Their support for the accused doesn’t exist in isolation. A few days ago an association for upper-caste men, Savarna Parishad, had also voiced expressions of solidarity for the accused during meetings and rallies in the district.
Sunday’s event happened at around the same time as opposition politician Jayant Chaudhary and his supporters from the Rashtriya Lok Dal party were accosted by UP’s police while trying to go and meet the victim’s family, mirroring an incident on Friday that saw the senior Congress leader Rahul Gandhi knocked to the ground and arrested as he tried to travel from Delhi to do the same.
The displays of support for the accused have drawn criticism from leaders of several parties. Senior Shiv Sena politician Priyanka Chaturvedi said in a tweet: “Same story from Kathua to Unnao to Hathras. Consistent support to the accused.” Chaturvedi was referring to rape cases in Kathua (in Jammu and Kashmir) and Unnao (an area in Uttar Pradesh) where in each case the accused had support from a section of people including leaders of the BJP, which was in power in both those states at the time.
Dr V A Ramesh Nathan, general secretary of the National Dalit Movement for Justice (NDMJ), told The Independent that “the violence against the Dalit community, particularly against the Dalit women, in Uttar Pradesh is increasing” and “it seems that the violence is politically motivated and targeted against Dalit women by people of the dominant caste”.
“The state government and central government have failed to protect the Dalit community,” he said. “We demand that the state government must come out with preventive measures under The Scheduled Castes and Scheduled Tribes (Prevention of Atrocities) Act, 1989, and identify atrocity-prone zones to protect the Dalits. If necessary, Dalit women should be provided arms to defend themselves,” Nathan said.
A body representing Dalits and other minorities said this week that national crime statistics show “a large proportion of crimes against Dalits and Adivasis (tribal people) involve crime against women”.
They said that across India in 2019, Uttar Pradesh accounted for the highest number of atrocities against people of “scheduled castes” – an umbrella term covering historically downtrodden communities protected from discrimination by law – of any state, the equivalent of one in every four such cases recorded in the country.
On Monday a group of nearly 200 people including professors and students of the Indian Institute of Management (Bangalore) came out with an open letter to prime minister Narendra Modi condemning the gang-rape case and demanding justice for the victim, alongside assurances that her family will not be intimidated. They said that in addition to the accused they also seek punishment for those who seek to bury this matter – a reference to the outcry over the victim’s speedy cremation, allegedly against the family’s will.

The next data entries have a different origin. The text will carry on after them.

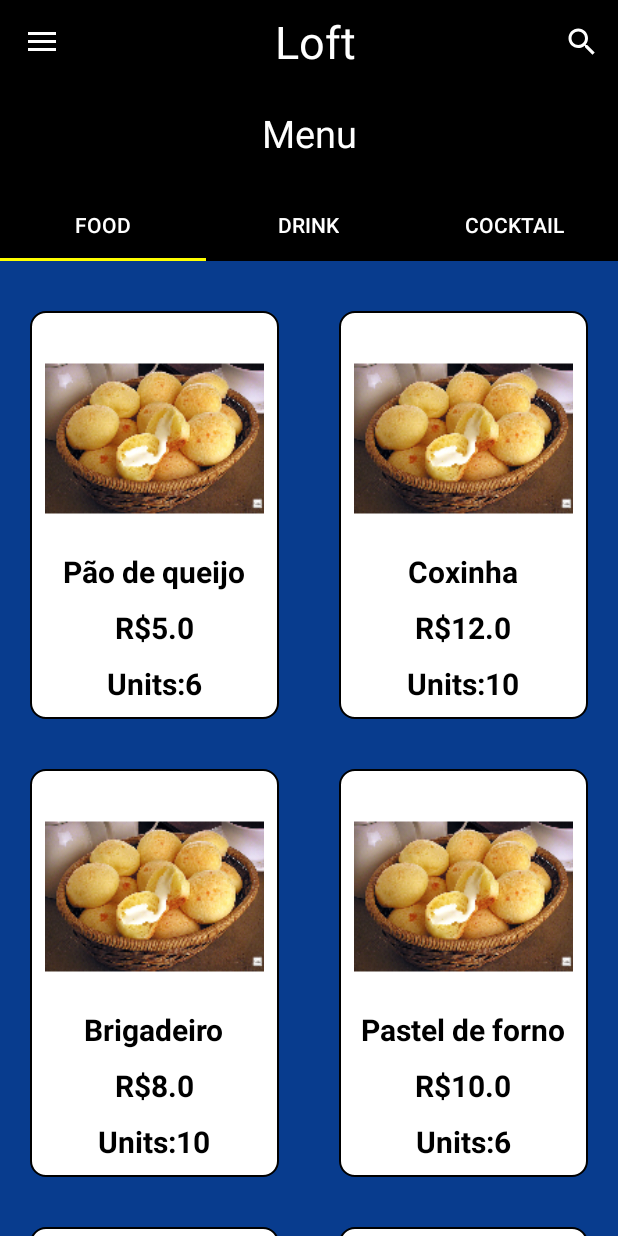
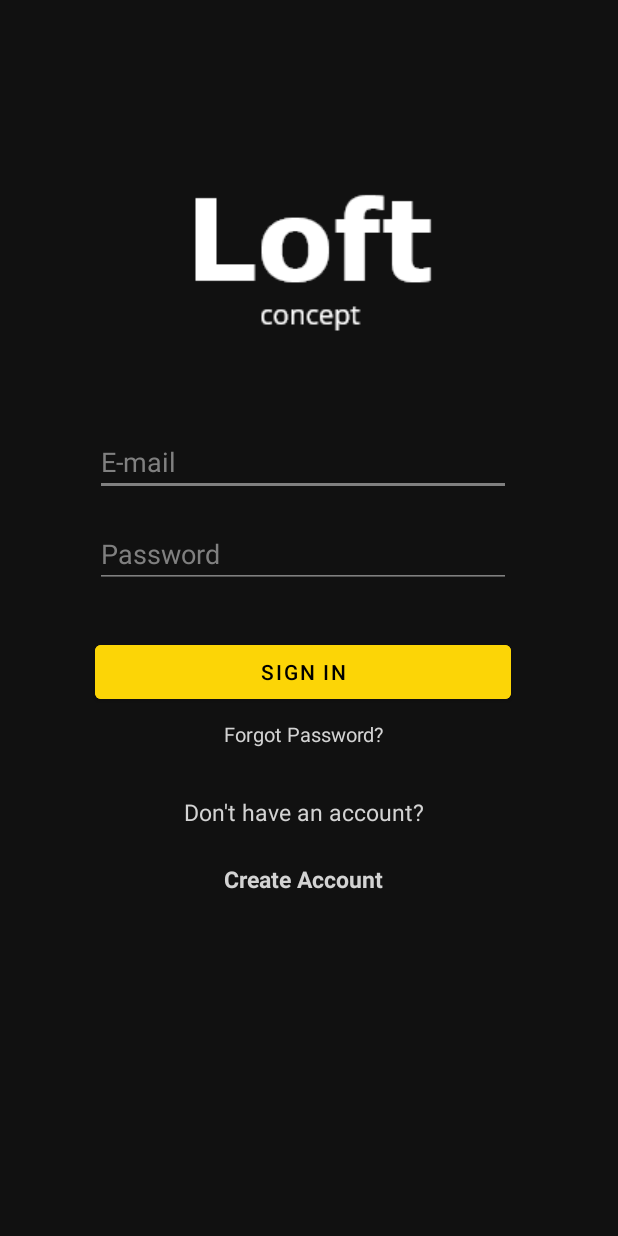
Before and after one commit to deoliveiracharles/loft, an Android app: the screen it shows after launch (MainActivity before the commit, Login after it), on a phone screen of 412 x 824 dp. Run offline under Robolectric (Android 15) with nearby library versions, the phone set to English and light mode, and no system bars.

Commit message:
Login and CreateAccount activities + start material integration

```diff
--- a/app/build.gradle
+++ b/app/build.gradle
@@ -24,7 +24,7 @@ android {
 
 dependencies {
     implementation fileTree(dir: 'libs', include: ['*.jar'])
-    implementation"org.jetbrains.kotlin:kotlin-stdlib-jdk7:$kotlin_version"
+    implementation "org.jetbrains.kotlin:kotlin-stdlib-jdk7:$kotlin_version"
     implementation 'com.android.support:appcompat-v7:28.0.0'
     implementation 'com.android.support:support-v4:28.0.0'
     implementation 'com.android.support:design:28.0.0'
--- /dev/null
+++ b/app/src/main/java/br/ufrpe/loftapp2/credentials/Login.kt
@@ -0,0 +1,27 @@
+package br.ufrpe.loftapp2.credentials
+
+import android.content.Intent
+import android.support.v7.app.AppCompatActivity
+import android.os.Bundle
+import android.view.View
+import android.widget.Button
+import br.ufrpe.loftapp2.MainActivity
+import br.ufrpe.loftapp2.R
+
+class Login : AppCompatActivity() {
+
+    override fun onCreate(savedInstanceState: Bundle?) {
+        super.onCreate(savedInstanceState)
+        setContentView(R.layout.activity_login)
+    }
+
+    fun click(v : View) {
+        val intent = Intent(this, CreateAccount::class.java )
+        startActivity(intent)
+    }
+
+    fun bttnClick(v: View){
+        val intent = Intent(this, MainActivity::class.java )
+        startActivity(intent)
+    }
+}
--- /dev/null
+++ b/app/src/main/res/layout/activity_login.xml
@@ -0,0 +1,98 @@
+<?xml version="1.0" encoding="utf-8"?>
+<android.support.constraint.ConstraintLayout
+        xmlns:android="http://schemas.android.com/apk/res/android"
+        xmlns:tools="http://schemas.android.com/tools"
+        xmlns:app="http://schemas.android.com/apk/res-auto"
+        android:layout_width="match_parent"
+        android:layout_height="match_parent"
+        tools:context=".credentials.Login"
+        android:background="@color/colorBackground">
+
+    <ImageView
+            android:layout_width="wrap_content"
+            android:layout_height="wrap_content"
+            android:src="@drawable/loft"
+            android:contentDescription="@string/app_name"
+            app:layout_constraintStart_toStartOf="parent" app:layout_constraintTop_toTopOf="parent"
+            android:layout_marginEnd="32dp" app:layout_constraintEnd_toEndOf="parent"
+            android:layout_marginStart="32dp" android:layout_marginTop="112dp" android:id="@+id/imageView"/>
+    <EditText
+            android:layout_width="wrap_content"
+            android:layout_height="wrap_content"
+            android:inputType="textEmailAddress"
+            android:ems="13"
+            app:layout_constraintStart_toStartOf="@+id/imageView"
+            app:layout_constraintEnd_toEndOf="@+id/imageView" android:id="@+id/emailField"
+            android:layout_marginTop="64dp"
+            app:layout_constraintTop_toBottomOf="@+id/imageView"
+            android:textColorHint="@color/colorHint"
+            android:backgroundTint="@color/colorHint"
+            android:hint="@string/Email" style="@style/Widget.AppCompat.EditText" android:singleLine="true"
+            android:textColor="@color/colorFont" android:layout_marginEnd="9dp"/>
+    <EditText
+            android:layout_width="0dp"
+            android:layout_height="wrap_content"
+            android:inputType="textPassword"
+            android:ems="10"
+            app:layout_constraintStart_toStartOf="@+id/emailField"
+            app:layout_constraintEnd_toEndOf="@+id/emailField" android:id="@+id/passwordField" android:layout_marginTop="16dp"
+            app:layout_constraintTop_toBottomOf="@+id/emailField"
+            android:textColorHint="@color/colorHint"
+            android:backgroundTint="@color/colorHint"
+            android:hint="@string/Password" style="@style/Widget.AppCompat.EditText" android:singleLine="true"
+            android:textColor="@color/colorFont"/>
+    <Button
+            android:text="@string/SignIn"
+            android:onClick="bttnClick"
+            android:layout_width="0dp"
+            android:layout_height="wrap_content"
+            android:backgroundTint="@color/loftYellow"
+            app:layout_constraintStart_toStartOf="@+id/passwordField" app:layout_constraintEnd_toEndOf="@+id/passwordField"
+            android:id="@+id/signInButton" android:layout_marginTop="32dp"
+            app:layout_constraintTop_toBottomOf="@+id/passwordField"/>
+    <TextView
+            android:clickable="true"
+            android:layout_width="wrap_content"
+            android:layout_height="wrap_content"
+            android:inputType="textPersonName"
+            android:text="@string/forgotPassword"
+            android:textColor="@color/colorFont"
+            android:textAlignment="center"
+            android:textSize="6pt"
+            android:ems="9"
+            app:layout_constraintStart_toStartOf="@+id/signInButton"
+            app:layout_constraintEnd_toEndOf="@+id/signInButton" android:id="@+id/recoverPasswordLink"
+            android:layout_marginTop="8dp"
+            app:layout_constraintTop_toBottomOf="@+id/signInButton"/>
+    <TextView
+            android:layout_height="wrap_content"
+            android:inputType="textPersonName"
+            android:text="Don't have an account?"
+            android:textColor="@color/colorFont"
+            android:textAlignment="center"
+            android:textSize="7pt"
+            android:ems="10"
+            app:layout_constraintStart_toStartOf="@+id/recoverPasswordLink"
+            app:layout_constraintEnd_toEndOf="@+id/recoverPasswordLink" android:id="@+id/editText6"
+            android:layout_marginTop="32dp"
+            app:layout_constraintTop_toBottomOf="@+id/recoverPasswordLink" android:layout_width="wrap_content"
+    />
+    <TextView
+            android:clickable="true"
+            android:onClick="click"
+            android:layout_width="wrap_content"
+            android:layout_height="wrap_content"
+            android:inputType="textPersonName"
+            android:text="Create Account"
+            android:textColor="@color/colorFont"
+            android:textAlignment="center"
+            android:textStyle="bold"
+            android:textSize="7pt"
+            android:ems="10"
+            app:layout_constraintStart_toStartOf="@+id/editText6" app:layout_constraintBottom_toBottomOf="parent"
+            app:layout_constraintEnd_toEndOf="@+id/editText6" android:id="@+id/editText7"
+            app:layout_constraintTop_toBottomOf="@+id/editText6"
+            app:layout_constraintVertical_bias="0.1" android:layout_marginBottom="16dp"
+    />
+
+</android.support.constraint.ConstraintLayout>
--- a/app/src/main/res/values/colors.xml
+++ b/app/src/main/res/values/colors.xml
@@ -11,4 +11,9 @@
     <color name="textColor">#000000</color>
     <color name="pressBtn">#ffff00</color>
     <color name="loftSoftDark">#303030</color>
+    <!--added -->
+    <color name="colorBackground">#111111</color>
+    <color name="colorHint">#808080</color>
+    <color name="colorFont">#d3d3d3</color>
+    <color name="loftYellow">#fcd506</color>
 </resources>
--- a/app/src/main/res/values/strings.xml
+++ b/app/src/main/res/values/strings.xml
@@ -25,4 +25,14 @@
     <string name="wantDelete">Do you want to delete?</string>
     <string name="Yes">Yes</string>
     <string name="No">No</string>
+
+    <!-- credentials -->
+    <string name="Email">E-mail</string>
+    <string name="Password">Password</string>
+    <string name="SignIn">Sign In</string>
+    <string name="forgotPassword">Forgot Password?</string>
+    <string name="phoneNumber">Phone Number</string>
+    <string name="name">Name</string>
+    <string name="createAccount">Create Account</string>
+
 </resources>
--- a/app/src/main/res/values/styles.xml
+++ b/app/src/main/res/values/styles.xml
@@ -1,11 +1,11 @@
 <resources>
 
     <!-- Base application theme. -->
-    <style name="AppTheme" parent="Theme.AppCompat.Light.DarkActionBar">
+    <style name="AppTheme" parent="Theme.MaterialComponents">
         <!-- Customize your theme here. -->
         <item name="colorPrimary">@color/colorPrimary</item>
         <item name="colorPrimaryDark">@color/colorPrimaryDark</item>
-        <item name="colorAccent">@color/colorAccent</item>
+        <item name="colorAccent">@color/loftYellow</item>
     </style>
     <style name="AppTheme.NoActionBar">
         <item name="windowActionBar">false</item>
```
Also changed, not shown: app/src/main/AndroidManifest.xml (+11 -5 lines), app/src/main/java/br/ufrpe/loftapp2/credentials/CreateAccount.kt (added, +13 -0 lines), app/src/main/res/layout/activity_create_account.xml (added, +112 -0 lines), app/src/main/res/drawable/loft.png (added), 1 other file.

“As the heirs of Ambedkar, Gandhi, Kabir, Savitribai Phule, Basavanna and countless others who have fought for equality and our rights, we will no longer consent to this injustice. We stand together and say ‘Enough!’ This stops in our generation. This stops with us,” the group said.